Transcript

RENEE MONTAGNE, HOST:

And with no primary opponent to worry about, President Obama's campaign had nearly a full year's head start for fundraising over Republican challenger Mitt Romney. But as NPR's S.V. Date reports, the president's advantage is rapidly disappearing.

S.V. DATE, BYLINE: Just one month after the start of the general election campaign, Mr. Obama has seen his financial cushion sliced in half. An $80 million cash-on-hand lead at the end of April was down to $45 million at the end of May, according to new Federal Election Commission filings. Romney did out-raise Obama in May. It was the first time he'd done so.

But Romney and his supporting superPAC also spent about a third of what team Obama spent on television ads, yet did not get drowned out on the airwaves.

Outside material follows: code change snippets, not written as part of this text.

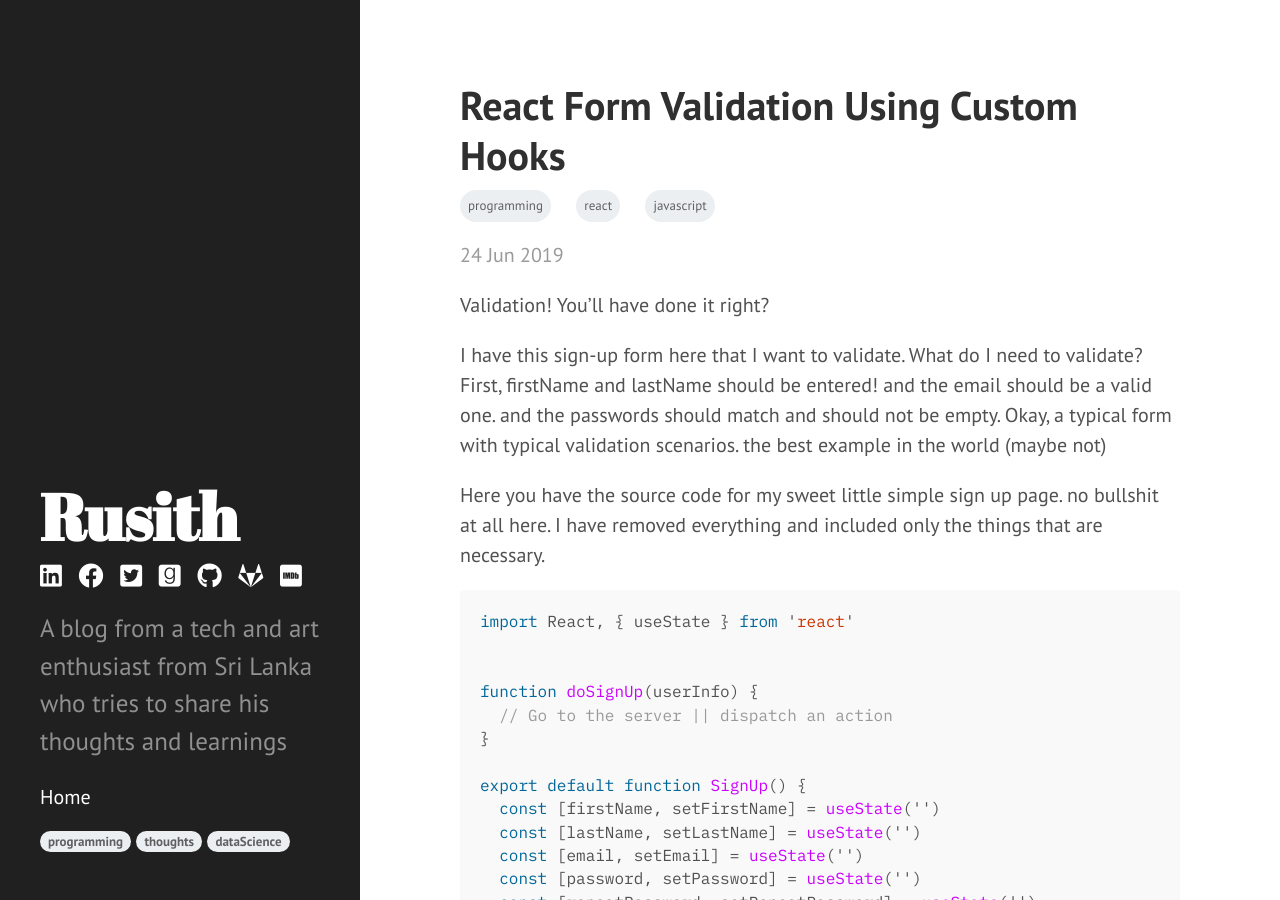
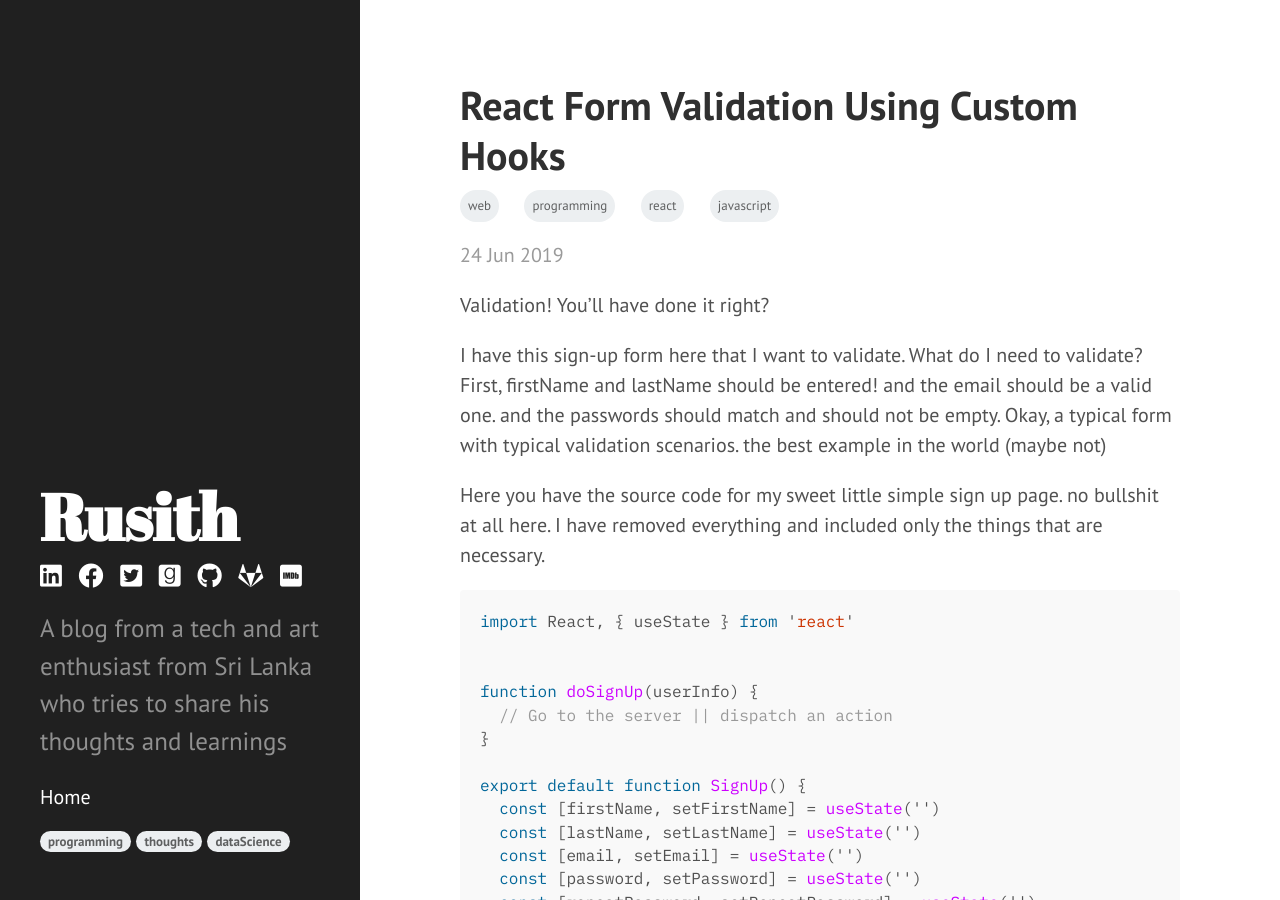
Before and after one commit to rusith/rusith.github.io, a Jekyll site: the page built from _posts/2019-06-24-react-form-validation-using-custom-hooks.md, in a window 1280 px wide and 900 px high. Built offline with Jekyll 4.4.1, drawn with Linux system fonts in a browser that asks for light colours; nearby versions of some CDN libraries; comment, search, counter and statistics services are not loaded.

```diff
--- a/_posts/2019-06-24-react-form-validation-using-custom-hooks.md
+++ b/_posts/2019-06-24-react-form-validation-using-custom-hooks.md
@@ -1,7 +1,7 @@
 ---
 layout: post
 title: React Form Validation Using Custom Hooks
-tags: programming react javascript
+tags: web programming react javascript
 comments: true
 hasMath: false
 ---
```
Also changed, not shown: tag/react.md (added, +5 -0 lines).
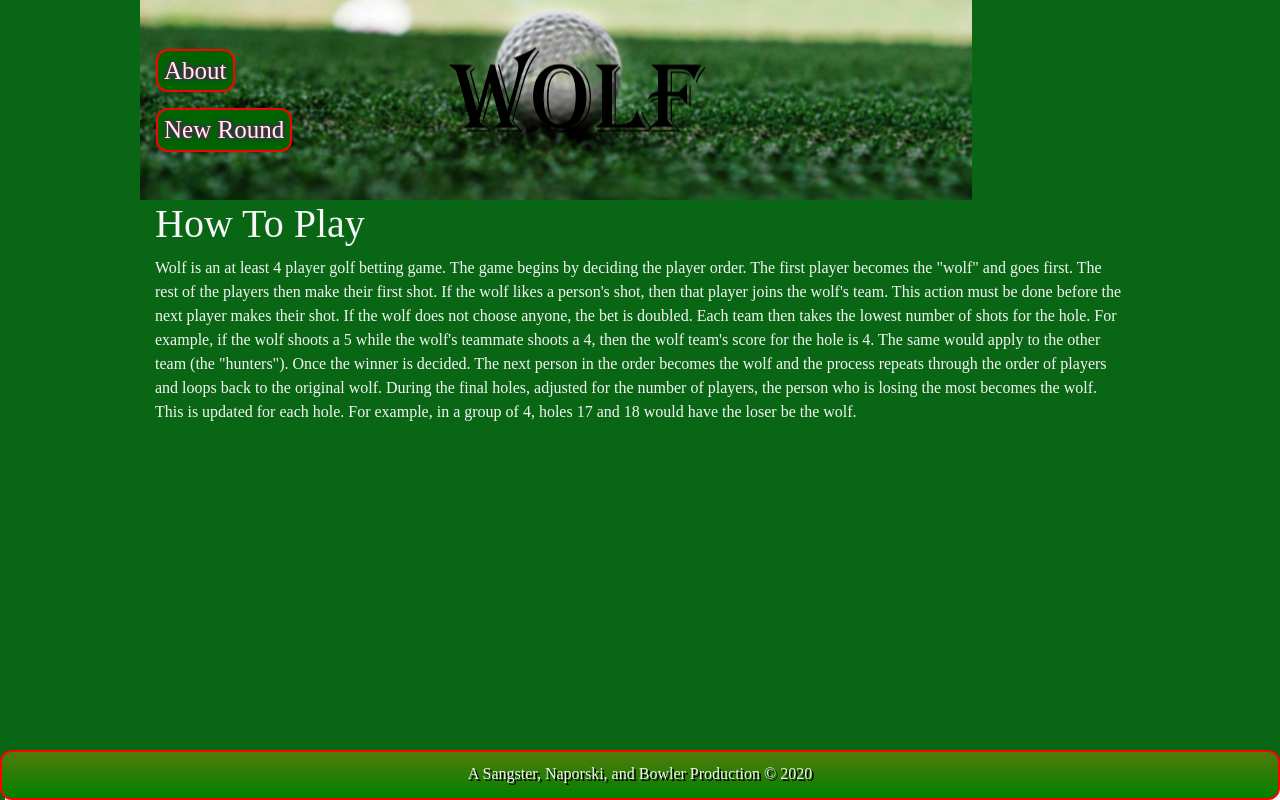
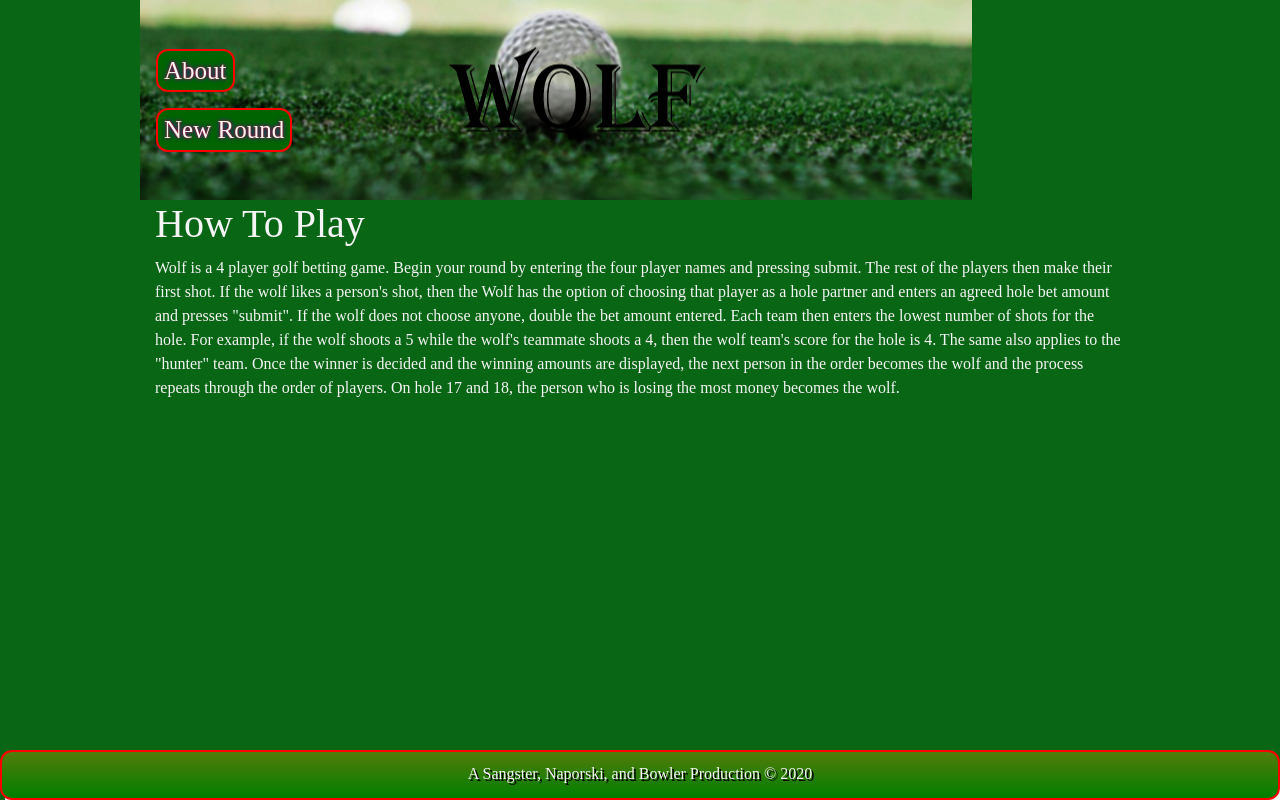
Before and after one commit to mbowler03/Wolf, a React (Create React App) app in the folder client/: page / in a window 1280 px wide. Built offline with nearby package versions, Linux system fonts and the light colour scheme; a web font is replaced by a local one.

Commit message:
changed about

```diff
--- a/client/src/pages/About.js
+++ b/client/src/pages/About.js
@@ -14,7 +14,7 @@ function About() {
           <Col size="md-12">
           <h1>How To Play </h1>
 <p>
- Wolf is an at least 4 player golf betting game. The game begins by deciding the player order. The first player becomes the "wolf" and goes first. The rest of the players then make their first shot. If the wolf likes a person's shot, then that player joins the wolf's team. This action must be done before the next player makes their shot. If the wolf does not choose anyone, the bet is doubled. Each team then takes the lowest number of shots for the hole. For example, if the wolf shoots a 5 while the wolf's teammate shoots a 4, then the wolf team's score for the hole is 4. The same would apply to the other team (the "hunters"). Once the winner is decided. The next person in the order becomes the wolf and the process repeats through the order of players and loops back to the original wolf. During the final holes, adjusted for the number of players, the person who is losing the most becomes the wolf. This is updated for each hole. For example, in a group of 4, holes 17 and 18 would have the loser be the wolf.
+Wolf is a 4 player golf betting game. Begin your round by entering the four player names and pressing submit. The rest of the players then make their first shot. If the wolf likes a person's shot, then the Wolf has the option of choosing that player as a hole partner and enters an agreed hole bet amount and presses "submit". If the wolf does not choose anyone, double the bet amount entered. Each team then enters the lowest number of shots for the hole. For example, if the wolf shoots a 5 while the wolf's teammate shoots a 4, then the wolf team's score for the hole is 4. The same also applies to the "hunter" team. Once the winner is decided and the winning amounts are displayed, the next person in the order becomes the wolf and the process repeats through the order of players. On hole 17 and 18, the person who is losing the most money becomes the wolf.
  </p>
 
 
```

That's because Crossroads GPS and two other so-called social welfare groups spent $16 million on ads in the swing states, hammering Obama.

Karl Rove, Crossroads' co-founder, told Fox News the group is not a political committee, a distinction that allows it to keep its donors' names secret under tax rules.

KARL ROVE: Well, it's a social welfare organization because it spends the vast preponderance of its money in furtherance of its social welfare goals.

ROBERT BAUER: It's a social welfare organization in his mind. That doesn't determine its status under the law.

DATE: That's Obama campaign lawyer Robert Bauer. He filed a complaint this week with the FEC, citing recent court rulings and asking that it declare Crossroads GPS to be a political committee. If that happens, it would eliminate an attractive feature for donors who want to influence the election, but do not want to alienate customers.

ROVE: Crossroads' IRS filings show it has raised $77 million. Nearly 90 percent of that came from donations of at least one million. It's not clear how many would continue to give if they believed their names would be public.

DATE: S.V. Date, NPR News. Transcript provided by NPR, Copyright National Public Radio.